Published by Legal Resources Centre [icon type=”icon-clock”] 27 June 2017
For Immediate Release: 27 June 2017
Today, 27 June 2017, in the Bhisho High Court in a case that is a first of its kind, the court granted an order to disestablish a senior traditional leadership over residents of Amahlathi. The Court set aside a decision of the Commission on Traditional Leadership Disputes and Claims, and of the Premier, that recognised the legitimacy of a chief over the Amahlathi, and disestablished the senior traditional leadership.
The case was brought by the Amahlathi Crisis Committee, representing eight villages near King Williams Town.
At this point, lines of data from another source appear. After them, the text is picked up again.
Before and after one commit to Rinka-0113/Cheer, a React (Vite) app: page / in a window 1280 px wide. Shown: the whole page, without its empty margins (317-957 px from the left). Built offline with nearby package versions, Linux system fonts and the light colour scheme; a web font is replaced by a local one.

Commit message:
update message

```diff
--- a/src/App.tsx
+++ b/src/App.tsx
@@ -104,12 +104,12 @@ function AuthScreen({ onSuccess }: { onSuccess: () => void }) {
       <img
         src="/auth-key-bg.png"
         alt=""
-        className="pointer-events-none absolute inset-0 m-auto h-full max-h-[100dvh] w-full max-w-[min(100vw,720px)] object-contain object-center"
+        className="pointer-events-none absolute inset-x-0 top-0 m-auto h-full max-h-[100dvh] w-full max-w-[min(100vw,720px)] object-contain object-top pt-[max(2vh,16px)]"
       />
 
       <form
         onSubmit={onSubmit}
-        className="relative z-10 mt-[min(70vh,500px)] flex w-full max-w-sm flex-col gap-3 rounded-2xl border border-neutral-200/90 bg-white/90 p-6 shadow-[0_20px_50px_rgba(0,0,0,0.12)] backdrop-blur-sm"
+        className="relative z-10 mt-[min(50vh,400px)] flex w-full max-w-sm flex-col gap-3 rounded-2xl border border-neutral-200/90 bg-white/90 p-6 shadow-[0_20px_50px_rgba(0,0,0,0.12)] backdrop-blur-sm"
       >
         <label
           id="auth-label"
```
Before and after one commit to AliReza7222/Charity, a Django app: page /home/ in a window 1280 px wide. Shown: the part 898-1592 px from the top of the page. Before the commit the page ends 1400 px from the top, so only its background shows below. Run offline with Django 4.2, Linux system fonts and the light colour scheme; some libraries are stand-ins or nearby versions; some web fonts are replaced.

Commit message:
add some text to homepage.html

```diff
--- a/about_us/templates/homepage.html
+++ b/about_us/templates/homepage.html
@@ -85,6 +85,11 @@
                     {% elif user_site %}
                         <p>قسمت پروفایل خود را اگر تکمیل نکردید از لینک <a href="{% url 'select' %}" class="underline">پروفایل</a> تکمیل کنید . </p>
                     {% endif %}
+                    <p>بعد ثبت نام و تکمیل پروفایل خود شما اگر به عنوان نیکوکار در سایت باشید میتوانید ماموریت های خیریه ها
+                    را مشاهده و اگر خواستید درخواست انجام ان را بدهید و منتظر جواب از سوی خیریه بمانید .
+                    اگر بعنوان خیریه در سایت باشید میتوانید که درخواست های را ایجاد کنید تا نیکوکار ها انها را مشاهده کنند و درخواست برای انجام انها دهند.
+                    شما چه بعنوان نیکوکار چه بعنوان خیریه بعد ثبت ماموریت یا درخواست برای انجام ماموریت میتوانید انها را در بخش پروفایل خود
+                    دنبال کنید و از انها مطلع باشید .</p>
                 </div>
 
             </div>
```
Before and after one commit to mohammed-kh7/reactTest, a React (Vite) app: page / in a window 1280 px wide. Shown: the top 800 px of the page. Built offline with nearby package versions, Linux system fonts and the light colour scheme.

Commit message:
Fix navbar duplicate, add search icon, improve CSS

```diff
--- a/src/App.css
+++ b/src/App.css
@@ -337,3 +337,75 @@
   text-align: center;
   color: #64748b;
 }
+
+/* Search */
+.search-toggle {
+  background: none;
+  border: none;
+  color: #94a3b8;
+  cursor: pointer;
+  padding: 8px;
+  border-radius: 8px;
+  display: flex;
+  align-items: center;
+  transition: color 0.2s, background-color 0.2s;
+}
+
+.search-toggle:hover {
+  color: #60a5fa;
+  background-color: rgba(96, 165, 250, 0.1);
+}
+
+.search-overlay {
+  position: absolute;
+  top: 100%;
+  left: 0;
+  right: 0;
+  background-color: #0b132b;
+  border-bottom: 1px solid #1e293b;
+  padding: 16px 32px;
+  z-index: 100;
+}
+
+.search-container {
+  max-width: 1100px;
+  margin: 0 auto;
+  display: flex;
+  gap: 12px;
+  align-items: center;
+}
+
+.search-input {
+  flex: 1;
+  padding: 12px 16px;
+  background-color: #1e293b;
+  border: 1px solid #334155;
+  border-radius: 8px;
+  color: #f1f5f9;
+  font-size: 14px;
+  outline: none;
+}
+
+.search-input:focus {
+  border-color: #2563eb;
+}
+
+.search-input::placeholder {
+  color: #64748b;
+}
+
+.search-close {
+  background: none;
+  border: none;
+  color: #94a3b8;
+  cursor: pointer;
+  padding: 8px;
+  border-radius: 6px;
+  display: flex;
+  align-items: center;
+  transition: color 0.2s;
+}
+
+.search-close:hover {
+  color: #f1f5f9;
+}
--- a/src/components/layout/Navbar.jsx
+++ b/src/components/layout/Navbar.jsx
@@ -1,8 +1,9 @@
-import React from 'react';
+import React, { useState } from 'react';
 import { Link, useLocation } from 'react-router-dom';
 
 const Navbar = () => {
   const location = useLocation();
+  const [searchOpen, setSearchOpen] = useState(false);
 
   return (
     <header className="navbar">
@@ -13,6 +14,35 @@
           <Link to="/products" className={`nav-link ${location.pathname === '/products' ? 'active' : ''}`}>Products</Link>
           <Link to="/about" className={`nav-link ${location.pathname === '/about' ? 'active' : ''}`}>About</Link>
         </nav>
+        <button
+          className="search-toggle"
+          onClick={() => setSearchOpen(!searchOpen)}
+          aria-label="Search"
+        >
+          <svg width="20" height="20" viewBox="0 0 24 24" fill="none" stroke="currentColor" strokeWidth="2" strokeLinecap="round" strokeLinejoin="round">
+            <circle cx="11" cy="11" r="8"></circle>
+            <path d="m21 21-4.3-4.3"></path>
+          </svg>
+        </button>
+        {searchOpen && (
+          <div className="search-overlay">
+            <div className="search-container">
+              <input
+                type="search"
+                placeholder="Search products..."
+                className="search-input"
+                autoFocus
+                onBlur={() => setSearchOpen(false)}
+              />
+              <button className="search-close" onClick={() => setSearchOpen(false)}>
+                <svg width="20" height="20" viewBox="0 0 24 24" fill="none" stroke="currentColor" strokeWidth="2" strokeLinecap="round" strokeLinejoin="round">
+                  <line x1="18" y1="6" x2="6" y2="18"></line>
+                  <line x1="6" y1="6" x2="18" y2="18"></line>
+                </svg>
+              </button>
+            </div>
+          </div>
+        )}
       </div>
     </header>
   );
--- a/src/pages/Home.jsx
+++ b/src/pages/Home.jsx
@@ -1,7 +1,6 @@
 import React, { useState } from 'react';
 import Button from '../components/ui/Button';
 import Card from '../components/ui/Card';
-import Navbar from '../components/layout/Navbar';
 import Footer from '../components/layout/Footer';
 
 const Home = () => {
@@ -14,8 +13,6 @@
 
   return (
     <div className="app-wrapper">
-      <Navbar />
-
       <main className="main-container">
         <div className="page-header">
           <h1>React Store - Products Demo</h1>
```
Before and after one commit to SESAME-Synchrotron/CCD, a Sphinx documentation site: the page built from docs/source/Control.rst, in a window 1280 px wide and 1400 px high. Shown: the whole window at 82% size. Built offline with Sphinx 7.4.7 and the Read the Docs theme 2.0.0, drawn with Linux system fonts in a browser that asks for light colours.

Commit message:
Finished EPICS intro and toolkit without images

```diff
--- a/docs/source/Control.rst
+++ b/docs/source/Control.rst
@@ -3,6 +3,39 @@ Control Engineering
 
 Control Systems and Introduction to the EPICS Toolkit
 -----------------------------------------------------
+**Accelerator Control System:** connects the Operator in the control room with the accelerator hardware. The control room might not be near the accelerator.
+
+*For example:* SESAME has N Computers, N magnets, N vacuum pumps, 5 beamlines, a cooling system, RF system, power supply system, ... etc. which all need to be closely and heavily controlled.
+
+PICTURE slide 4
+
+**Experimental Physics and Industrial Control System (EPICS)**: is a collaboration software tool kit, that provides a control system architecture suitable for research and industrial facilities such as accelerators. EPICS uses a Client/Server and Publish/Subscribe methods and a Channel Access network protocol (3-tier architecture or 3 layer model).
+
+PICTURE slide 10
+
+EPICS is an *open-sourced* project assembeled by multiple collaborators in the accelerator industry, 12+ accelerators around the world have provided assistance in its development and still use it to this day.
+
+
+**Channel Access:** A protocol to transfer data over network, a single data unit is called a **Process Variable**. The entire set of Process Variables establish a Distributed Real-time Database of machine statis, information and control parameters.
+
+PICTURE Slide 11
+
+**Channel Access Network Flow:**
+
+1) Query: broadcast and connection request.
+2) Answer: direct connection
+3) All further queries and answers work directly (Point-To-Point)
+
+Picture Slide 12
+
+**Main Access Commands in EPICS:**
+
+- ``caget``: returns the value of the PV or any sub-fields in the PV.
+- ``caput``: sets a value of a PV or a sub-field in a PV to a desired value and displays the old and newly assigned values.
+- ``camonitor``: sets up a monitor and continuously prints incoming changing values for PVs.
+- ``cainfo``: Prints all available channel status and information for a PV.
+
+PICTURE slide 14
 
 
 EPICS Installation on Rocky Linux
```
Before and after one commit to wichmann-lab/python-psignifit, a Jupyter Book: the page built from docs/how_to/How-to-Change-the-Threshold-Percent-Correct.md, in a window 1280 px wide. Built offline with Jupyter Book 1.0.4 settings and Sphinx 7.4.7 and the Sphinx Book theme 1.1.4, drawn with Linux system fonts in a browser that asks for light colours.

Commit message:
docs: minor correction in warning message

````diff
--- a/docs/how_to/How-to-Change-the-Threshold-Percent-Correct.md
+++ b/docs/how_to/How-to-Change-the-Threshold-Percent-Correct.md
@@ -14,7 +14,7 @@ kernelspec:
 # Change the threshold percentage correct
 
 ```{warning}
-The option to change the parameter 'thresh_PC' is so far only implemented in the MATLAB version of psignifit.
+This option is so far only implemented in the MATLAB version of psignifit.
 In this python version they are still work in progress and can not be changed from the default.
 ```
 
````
The Committee was represented by the Legal Resources Centre.
The Committee asked that the court set aside this decision, arguing that the custom of the Amahlathi people was not to have a chief. Instead, they governed themselves through a system of elected chairpersons and have continued to practice this customary law until today.
Mr Maqoma (allegedly not his real name) was installed as chief in the area in 1982, after President Sebe of the then Ciskei created a chieftainship over the area. It was the first time residents encountered a chief. The communities refused to recognise him and the chieftaincy all but disappeared. In 2005, with the promulgation of the Eastern Cape Traditional Leadership and Governance Act of 2005, Mr Maqoma was emboldened to reassert his authority over the area and even attempted to take over the pending restitution claims that individual Amahlathi villages had lodged in 1998.
The communities approached several government departments to challenge his authority before being advised to lodge a complaint with the Commission. The Commission ruled against them.
They approached the Legal Resources Centre to challenge this finding. The Premier and the Commission initially opposed the application but later withdrew their opposition.
When handing down his decision to disestablish the traditional leadership, the judge noted his concern that communities have to go through such a prolonged process to have their customs recognised and commended the Amahlathi communities for not giving up. During the case, it was also noted that many matters relating to decisions made by the Commission have come before the court.